▼

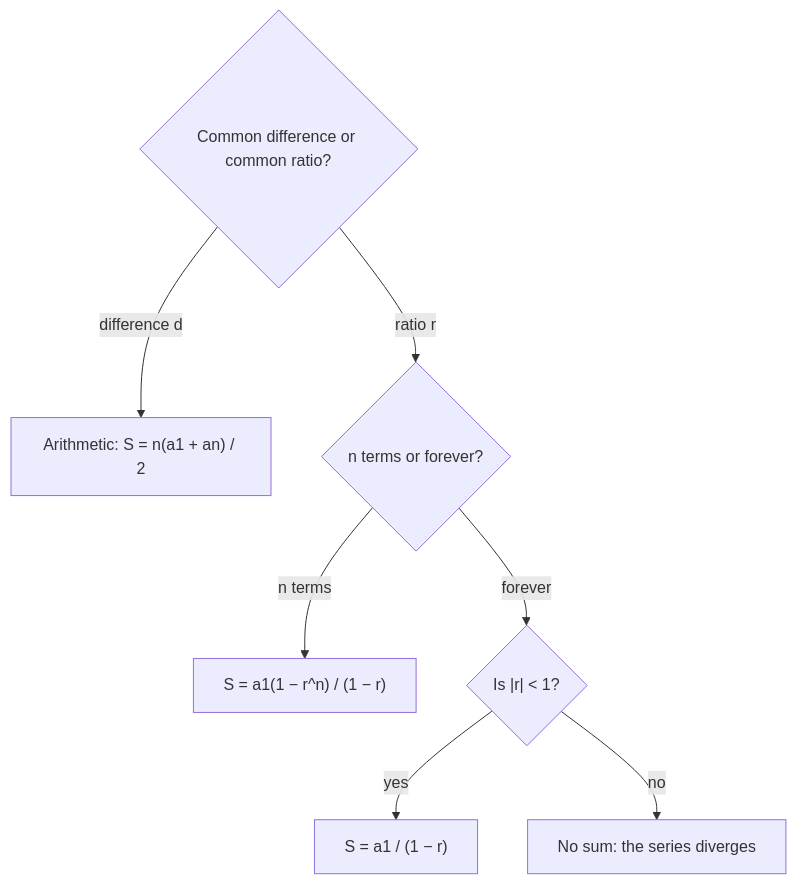
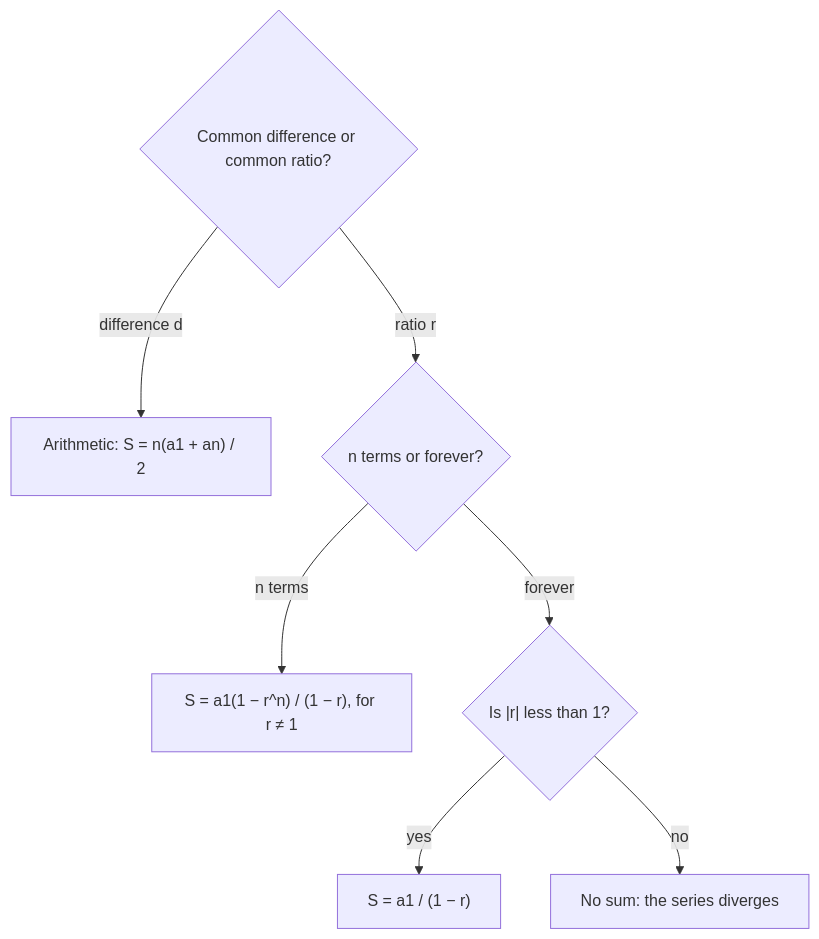
Before and after one commit to Aziliz/erudior: the diagram in content/math/algebra1/lessons/32h3-series.md, drawn with Mermaid. The commit also changed 9 other files, not shown here.

````diff
--- a/content/math/algebra1/lessons/32h3-series.md
+++ b/content/math/algebra1/lessons/32h3-series.md
@@ -98,11 +98,11 @@
 ```mermaid
 flowchart TD
   accTitle: Choosing a formula for the sum of a sequence
   accDescr: First decide whether the terms have a common difference or a common ratio. With a common difference, the series is arithmetic and the sum of n terms is n times the first term plus the last term, over 2. With a common ratio r, ask whether the sum has n terms or goes on forever. For n terms, the sum is a1 times 1 minus r to the n, over 1 minus r, when r is not 1. For an infinite sum, it exists only when the absolute value of r is less than 1, and then it equals a1 over 1 minus r. If the absolute value of r is 1 or more, the infinite series has no sum.
   A{"Common difference or common ratio?"} -- "difference d" --> B["Arithmetic: S = n(a1 + an) / 2"]
   A -- "ratio r" --> C{"n terms or forever?"}
-  C -- "n terms" --> D["S = a1(1 − r^n) / (1 − r)"]
-  C -- "forever" --> E{"Is |r| < 1?"}
+  C -- "n terms" --> D["S = a1(1 − r^n) / (1 − r), for r ≠ 1"]
+  C -- "forever" --> E{"Is |r| less than 1?"}
   E -- "yes" --> F["S = a1 / (1 − r)"]
   E -- "no" --> G["No sum: the series diverges"]
 ```
````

▲

* Task requirements
Every line of the records containing the word "lessons" must appear in the answer.

* Expected answer
Before and after one commit to Aziliz/erudior: the diagram in content/math/algebra1/lessons/32h3-series.md, drawn with Mermaid. The commit also changed 9 other files, not shown here.
--- a/content/math/algebra1/lessons/32h3-series.md
+++ b/content/math/algebra1/lessons/32h3-series.md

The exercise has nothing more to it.